One of the most obscure and funny workshops I have done is a jargon workshop. Each person had to do a five minute talk using the jargon of their profession and the other participants had to guess what their profession or career was. The one profession nobody could guess was aeronautical engineer. It made me realise that jargon can be very costly when dealing with people who do not work in your industry. Little wonder that you see a lot of blank stares from people at shops, online and in government institutions.
So what has been said about the cost of using jargon over the centuries, let’s have a look:
1. While wading through the whimsies, the puerilities and unintelligent words of many documents to apply for most legal actions we know why lawyers are one of the highest paid professions.
2. Chesterton is often referred to as the “prince of paradox”. Time magazine has observed of his writing style: “Whenever possible Chesterton made his points with popular sayings, proverbs, allegories—first carefully turning them inside out: Perfect Illusion.
3. What words does your profession confuse people with?
4. The curly haired genius , Albert points out why using jargon is not the way to go: One Little Finger.
5. Mason Cooley (1927 – July 25, 2002) was an American aphorist known for his witty aphorisms. Perhaps he was using some of his own when he wrote this quote.
6. I think I know what two of these words mean, not sure about the others though: So What.
7. I am a one on one English tutor to three Chinese mothers, I would not dare do this to them.
8.I didn’t know Helena began her cosmetic empire in my country. She migrated to Australia at the age of 30 and began her empire in Melbourne before moving to London: Lay me Down.
9. Don’t know about this, at least books you can usually understand the words contained in them.
10. The Irish have a term Anam Cara, it means soul friend, I have the honour of being declared one by a dear friend: Anam Cara.
11. the dumbing down of society, methinks.
12. What culture are these words from, do they relate to yours: Instant Karma.

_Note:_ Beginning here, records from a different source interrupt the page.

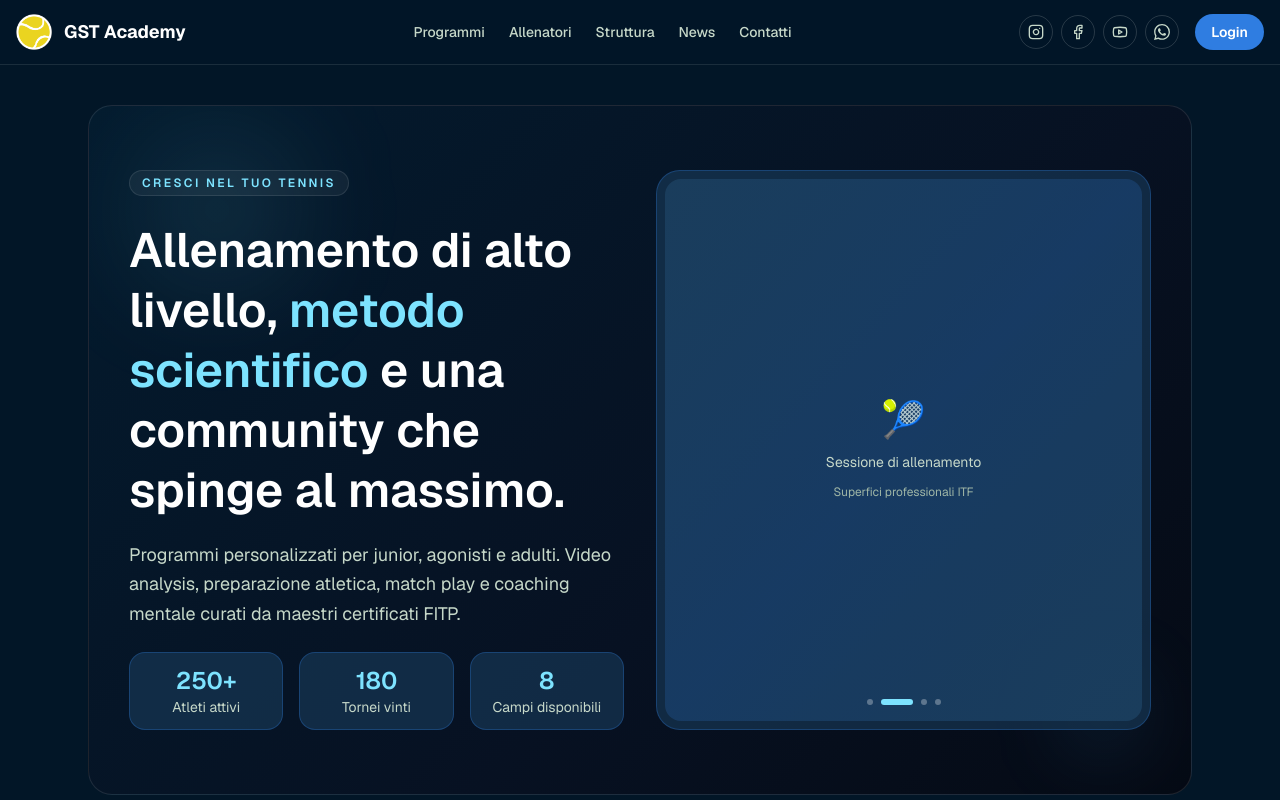
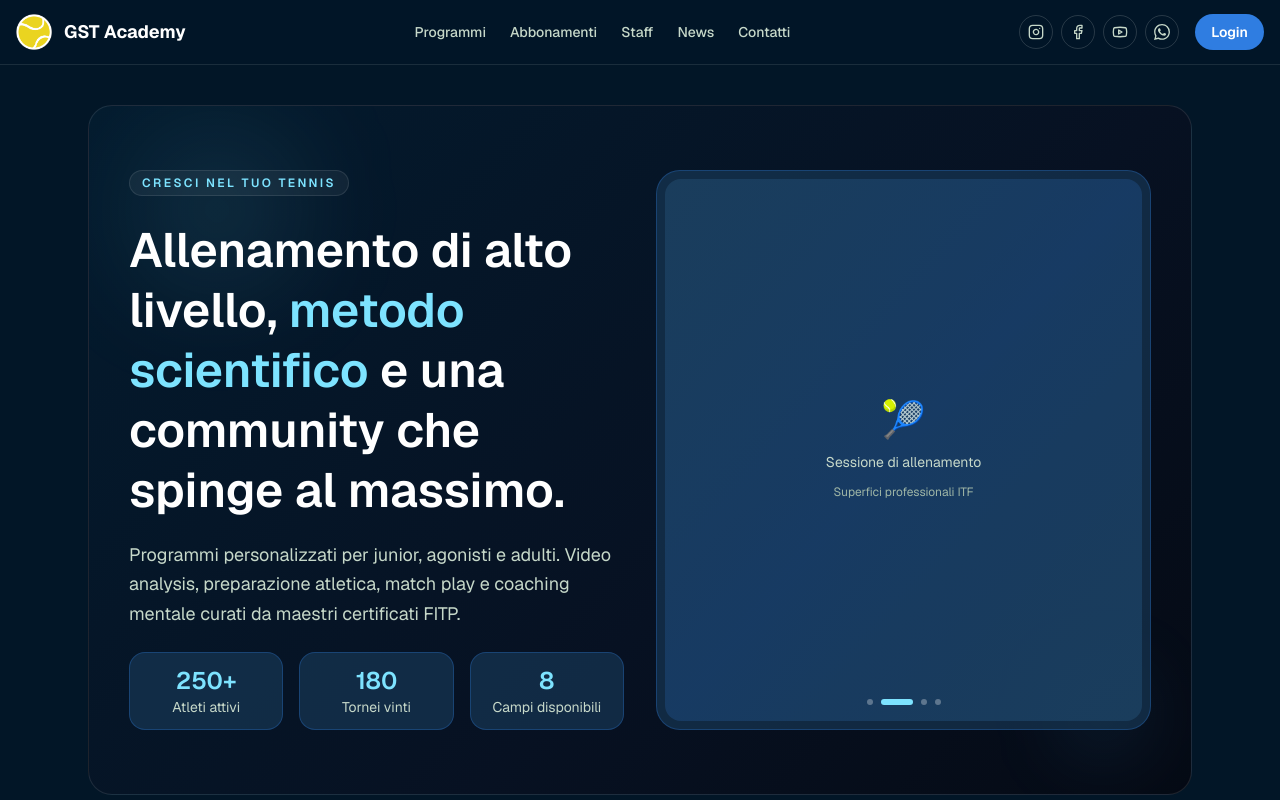
Before and after one commit to Giovo8/gst-tennis-academy, a Next.js app: page / in a window 1280 px wide. Shown: the top 800 px of the page. Built offline with nearby package versions, Linux system fonts and the light colour scheme; no server answers; the database is empty.

Commit message:
Update navigation: rename Allenatori to Staff, remove Struttura, add Abbonamenti

```diff
--- a/src/components/landing/Header.tsx
+++ b/src/components/landing/Header.tsx
@@ -9,8 +9,8 @@ import Image from "next/image";
 
 const navItems = [
   { label: "Programmi", href: "#programmi" },
-  { label: "Allenatori", href: "#staff" },
-  { label: "Struttura", href: "#struttura" },
+  { label: "Abbonamenti", href: "#subscriptions" },
+  { label: "Staff", href: "#staff" },
   { label: "News", href: "#news" },
   { label: "Contatti", href: "#contatti" },
 ];
```
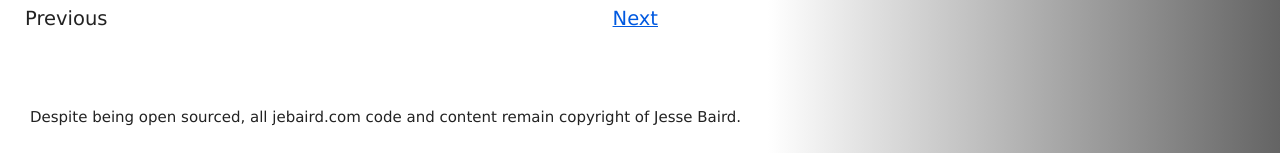
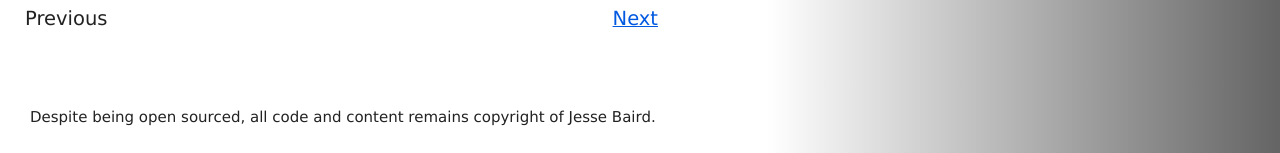
Before and after one commit to jebaird/jebaird.github.com, a Jekyll site: the page built from index.html, in a window 1280 px wide. Shown: the part 1714-1867 px from the top of the page. Built offline with Jekyll 4.4.1, drawn with Linux system fonts in a browser that asks for light colours; Markdown is read by kramdown in place of the engine named in the settings; the list of posts is cut into pages by our own code; comment, search, counter and statistics services are not loaded.

Commit message:
fixed typo

```diff
--- a/_includes/footer.md
+++ b/_includes/footer.md
@@ -1 +1 @@
-Despite being open sourced, all jebaird.com code and content remain copyright of Jesse Baird.
+Despite being open sourced, all code and content remains copyright of Jesse Baird.
```
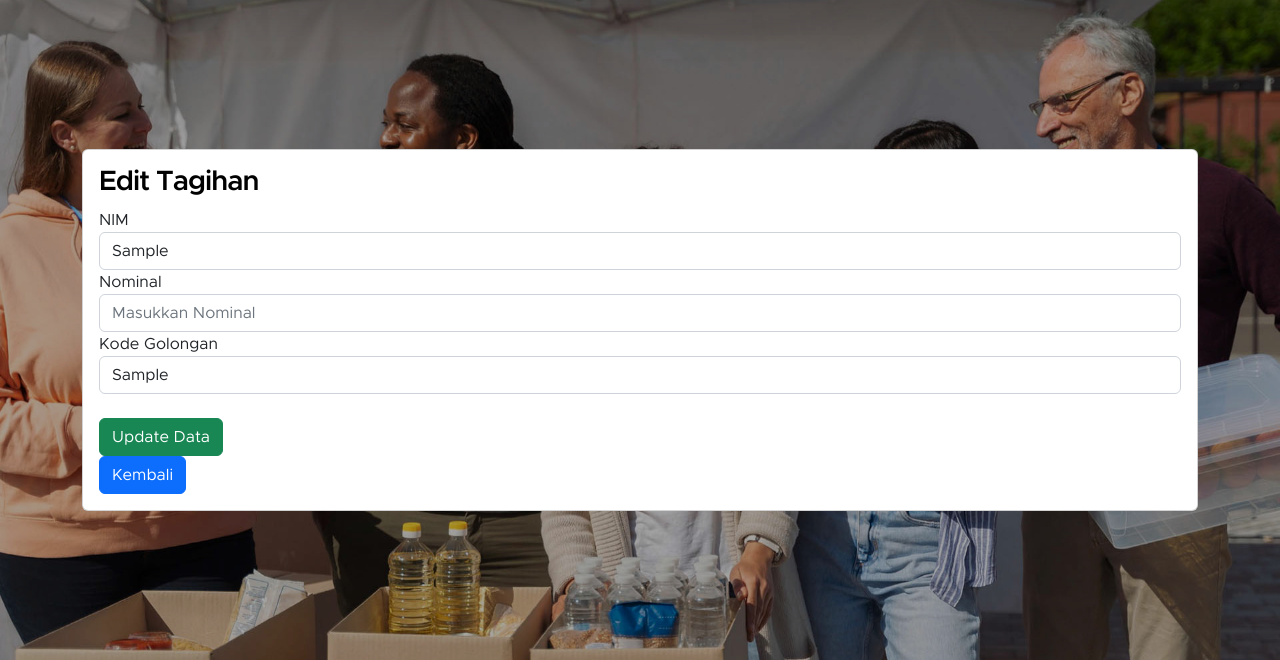
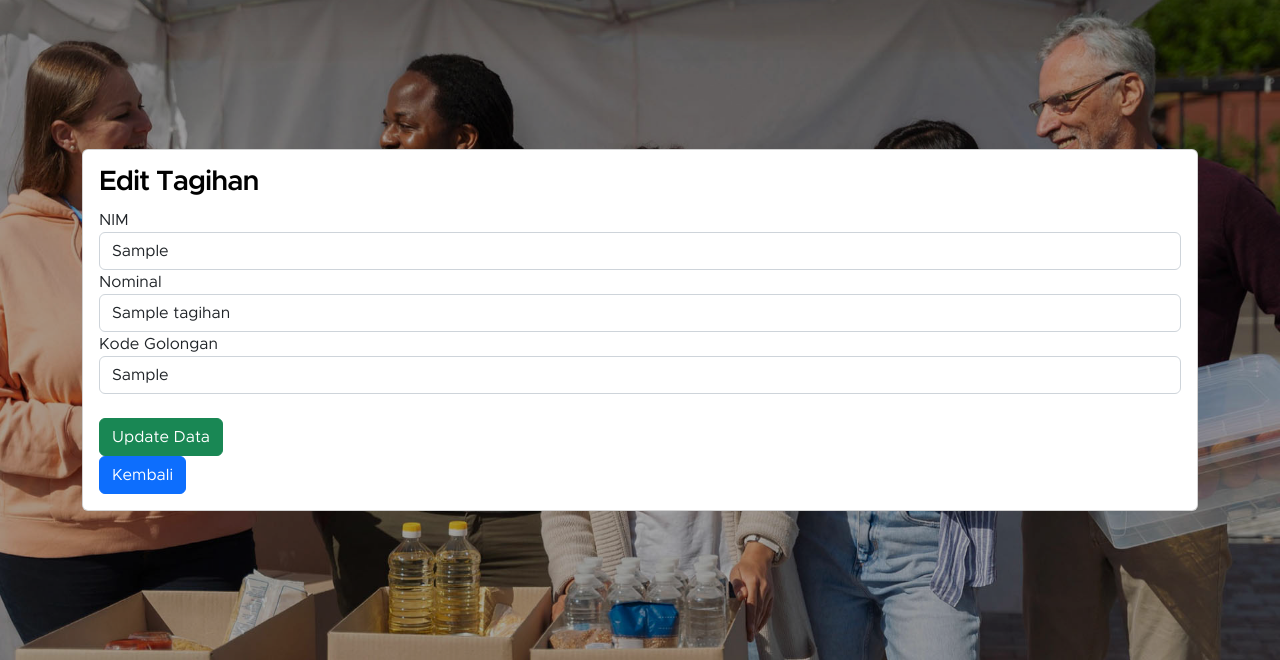
Before and after one commit to farisfaikar/website-keuangan, a PHP site: the page made by src/tagihan/edit_tagihan.php in a window 1280 px wide. Shown: the part 91-751 px from the top of the page. Run offline with PHP 8.4, Linux system fonts and the light colour scheme; tables that the repository leaves empty or names only in its code hold one stand-in row (values such as "Sample post").

Commit message:
edit_tagihan akhirnya bener juga :v

```diff
--- a/src/tagihan/edit_tagihan.php
+++ b/src/tagihan/edit_tagihan.php
@@ -111,22 +111,22 @@ https://templatemo.com/tm-581-kind-heart-charity
                 <div class="col-lg-12">
                     <div class="card">
                         <div class="card-body">
-                            <form action="create_tagihan.php" method="post" name="form1">
+                            <form action="edit_tagihan.php" method="post" name="form1">
                                 <h4>Edit Tagihan</h4>
                                 <div class="form-group">
-                                    <label for="inputNim">NIM</label>
+                                    <label>NIM</label>
                                     <input type="text" class="form-control" placeholder="Masukkan NIM" name="nim" value="<?php echo $nim; ?>">
                                 </div>
                                 <div class="form-group">
-                                    <label for="inputNominal">Nominal</label>
-                                    <input type="number" class="form-control" placeholder="Masukkan Nominal" name="nominal" value="<?php echo $nominal; ?>">
+                                    <label>Nominal</label>
+                                    <input type="text" class="form-control" placeholder="Masukkan Nominal" name="nominal" value="<?php echo $nominal; ?>">
                                 </div>
                                 <div class="form-group">
-                                    <label for="inputKodeGolongan">Kode Golongan</label>
+                                    <label>Kode Golongan</label>
                                     <input type="text" class="form-control" placeholder="Masukkan Kode Golongan" name="kode_golongan" value="<?php echo $kode_golongan; ?>">
                                 </div>
                                 <br>
-                                <input class="btn btn-success" type="submit" name="Submit" value="Update Data">
+                                <input class="btn btn-success" type="submit" name="update" value="Update Data">
                                 <br>
                                 <a href="../../tagihan.php" class="btn btn-primary" tabindex="-1" role="button" aria-disabled="true">Kembali</a>
                             </form>
```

13. Katherine Anne Porter (May 15, 1890 – September 18, 1980) was a Pulitzer Prize-winning American journalist, essayist, short story writer, novelist, and political activist. Her 1962 novel Ship of Fools was the best-selling novel in America that year, but her short stories received much more critical acclaim. She is known for her penetrating insight; her work deals with dark themes such as betrayal, death and the origin of human evil.
14. The recommendation these days is to write blogs, because they personalise events, even for businesses, they are fascinating stories: Amazing Grace story.
15. The jargon of twenty years ago is now obsolete, if we used it how would we explain the Iphone?
Jargon may be costing you meeting your Anam Cara, cut it out of your arsenal of words.
Namaste until next time, my dear friends.